KABUL - Islamic shariah law is the 'only source' of legislation in Afghanistan, deputy chief justice Fazel Ahmad Manawi has declared.
The 35-member commission appointed to review Afghanistan's draft constitution includes seven women.
Once again gender apartheid is being instituted in grave violations of the human rights of girls and women in Afghanistan. This time, the attacks are coming from warlords.
The Afghan Women's Network (AWN) has called for sweeping changes in the Afghan Constitution that would permit Afghan women free health care in all maternal health facilities and equal rights in all aspects of divorce and custody of children.
Well-meaning observers are making dangerous assumptions about Afghan women and their goals for the future. By Tamim Ansary (
There are deep divisions within the Afghan central government between those who favour a conservative interpretation of Islamic law and those who want to revive more progressive ideas about the judiciary.

Violence against women is one of the sharp indicators of the subordinate position of women in the society. Violence exists in different forms, different levels from personal to physical violence to structural violence, justified by religion, culture and laws. Most of the steps taken from the protection of women against violence tend in addressing the women rather than men. These steps don’t enforce laws or take action against men.

The women issues are political issues. The social paradigms don’t recognize this.
We seek to have a large international response to stress to the Secretary- General the outrage that women feel. We also want to show our solidarity with our sisters in Afghanistan, who have been asking what we in the international community are doing to assist them.
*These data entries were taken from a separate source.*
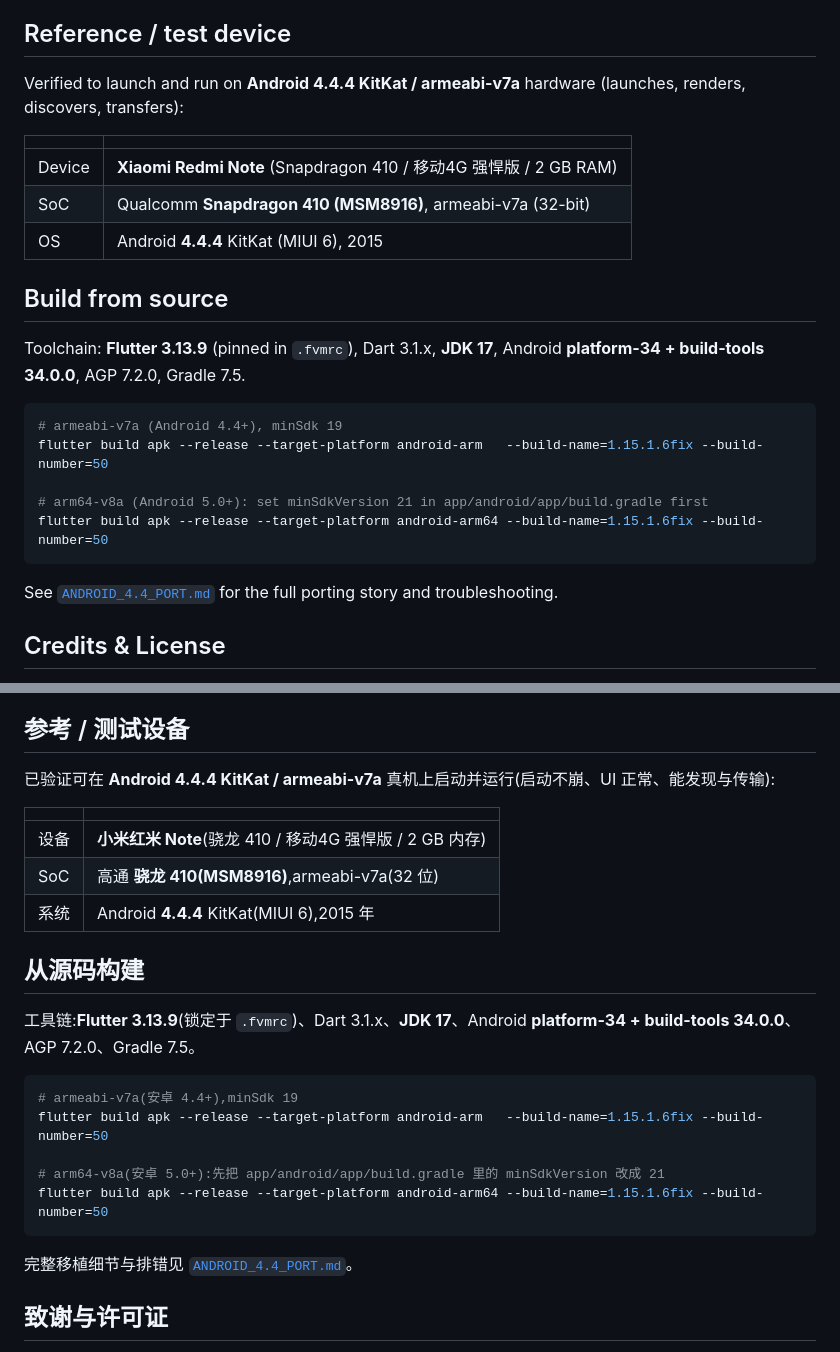
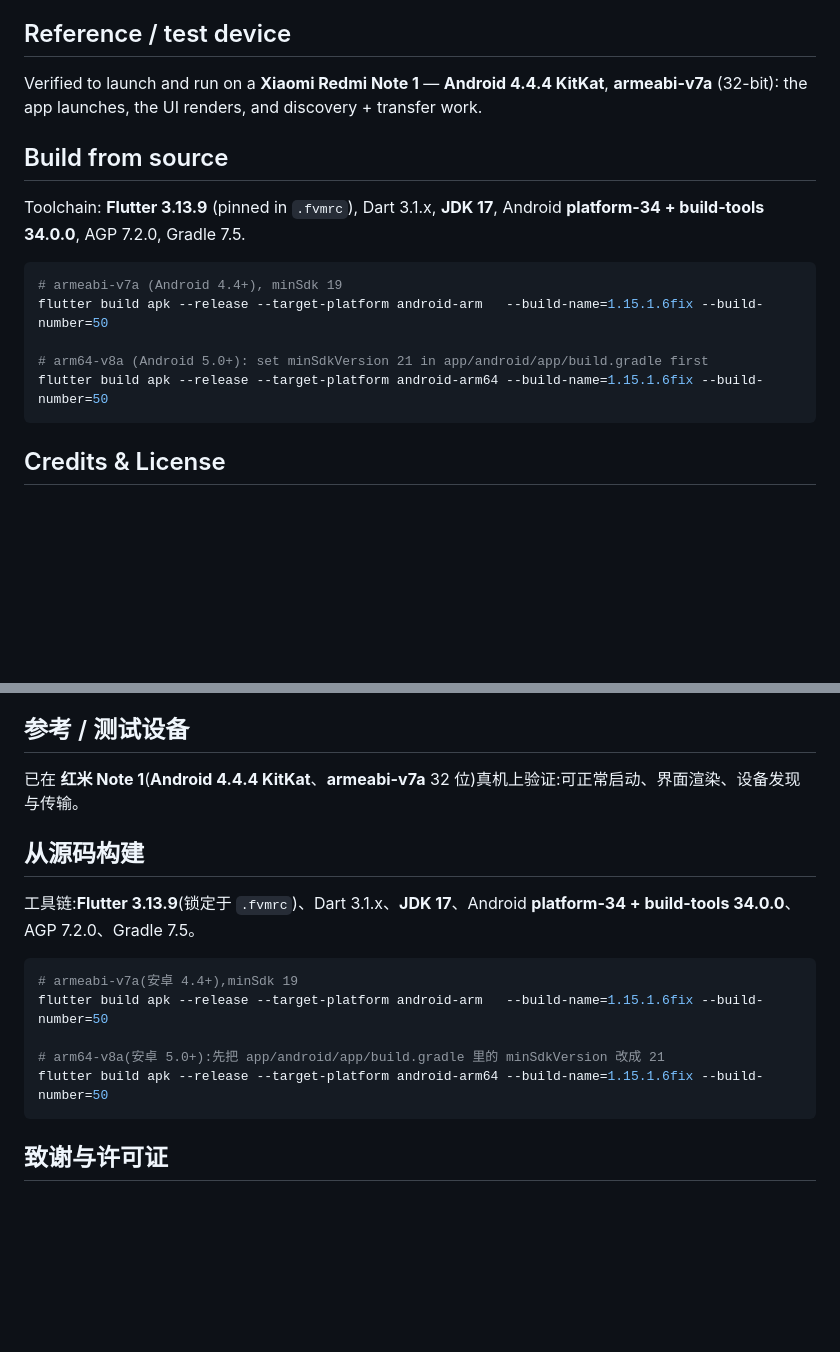
Before and after one commit to boobasha/LocalSend-Android4.4, a Markdown page: README.md, 2 parts joined by grey strips. Drawn GitHub-style; blank space fills up the shorter version.

Commit message:
docs: remove ANDROID_4.4_PORT.md; set test device to Redmi Note 1 (红米 Note 1) in README

````diff
--- a/README.md
+++ b/README.md
@@ -95,13 +95,7 @@ Six small, isolate-independent fixes cherry-picked onto v1.15.1:
 
 ## Reference / test device
 
-Verified to launch and run on **Android 4.4.4 KitKat / armeabi-v7a** hardware (launches, renders, discovers, transfers):
-
-| | |
-|---|---|
-| Device | **Xiaomi Redmi Note** (Snapdragon 410 / 移动4G 强悍版 / 2 GB RAM) |
-| SoC | Qualcomm **Snapdragon 410 (MSM8916)**, armeabi-v7a (32-bit) |
-| OS | Android **4.4.4** KitKat (MIUI 6), 2015 |
+Verified to launch and run on a **Xiaomi Redmi Note 1** — **Android 4.4.4 KitKat**, **armeabi-v7a** (32-bit): the app launches, the UI renders, and discovery + transfer work.
 
 ## Build from source
 
@@ -114,8 +108,6 @@ flutter build apk --release --target-platform android-arm   --build-name=1.15.1.
 # arm64-v8a (Android 5.0+): set minSdkVersion 21 in app/android/app/build.gradle first
 flutter build apk --release --target-platform android-arm64 --build-name=1.15.1.6fix --build-number=50
 ```
-
-See [`ANDROID_4.4_PORT.md`](./ANDROID_4.4_PORT.md) for the full porting story and troubleshooting.
 
 ## Credits & License
 
@@ -197,13 +189,7 @@ v1.15.1 是**官方版本中能真正在 Android 4.4 上运行的最高版本**:
 
 ## 参考 / 测试设备
 
-已验证可在 **Android 4.4.4 KitKat / armeabi-v7a** 真机上启动并运行(启动不崩、UI 正常、能发现与传输):
-
-| | |
-|---|---|
-| 设备 | **小米红米 Note**(骁龙 410 / 移动4G 强悍版 / 2 GB 内存) |
-| SoC | 高通 **骁龙 410(MSM8916)**,armeabi-v7a(32 位) |
-| 系统 | Android **4.4.4** KitKat(MIUI 6),2015 年 |
+已在 **红米 Note 1**(**Android 4.4.4 KitKat**、**armeabi-v7a** 32 位)真机上验证:可正常启动、界面渲染、设备发现与传输。
 
 ## 从源码构建
 
@@ -217,8 +203,6 @@ flutter build apk --release --target-platform android-arm   --build-name=1.15.1.
 flutter build apk --release --target-platform android-arm64 --build-name=1.15.1.6fix --build-number=50
 ```
 
-完整移植细节与排错见 [`ANDROID_4.4_PORT.md`](./ANDROID_4.4_PORT.md)。
-
 ## 致谢与许可证
 
 本项目是官方 **[LocalSend](https://github.com/localsend/localsend)**(作者 **Tien Do Nam** 及贡献者)的一个分支,LocalSend 的全部功劳归属上游官方项目。采用 **MIT 许可证**,`Copyright (c) 2022-2024 Tien Do Nam`,本分支完整保留原始许可证与版权(见 [`LICENSE`](./LICENSE))。
````
Also changed, not shown: ANDROID_4.4_PORT.md (deleted, +0 -299 lines).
Therefore, it is important to have NGOs from as many countries as possible sign-on to this letter.
The innumerable bans imposed by Taliban renders everyday life a veritable punishment.

The latest orders for regulating the life of Afghans came into force yesterday. Their severity reveals the determination of the Taliban, out to capture the parts of the country that have so far evaded them.

In Kabul, life has become a never-ending punishment. Since the enforcement of law on "the commandment of the good and interdiction of the evil", whose latest measures are applicable as of yesterday, everything is forbidden. For the Taliban government, gaiety is suspect.
Who we are

We are a group of Afghan women and their supporters who live in Pakistan and Afghanistan. In a country where over 90% of the women and girls are illiterate, we are a group of women who were encouraged by their families to become educated. Many of us have university degrees. Many of us previously worked in Afghanistan as lawyers, engineers, professors and doctors. Now we are working with NGOs (non governmental organizations), UN agencies and schools. Some of us are widows. Many of us are the sole support of our families.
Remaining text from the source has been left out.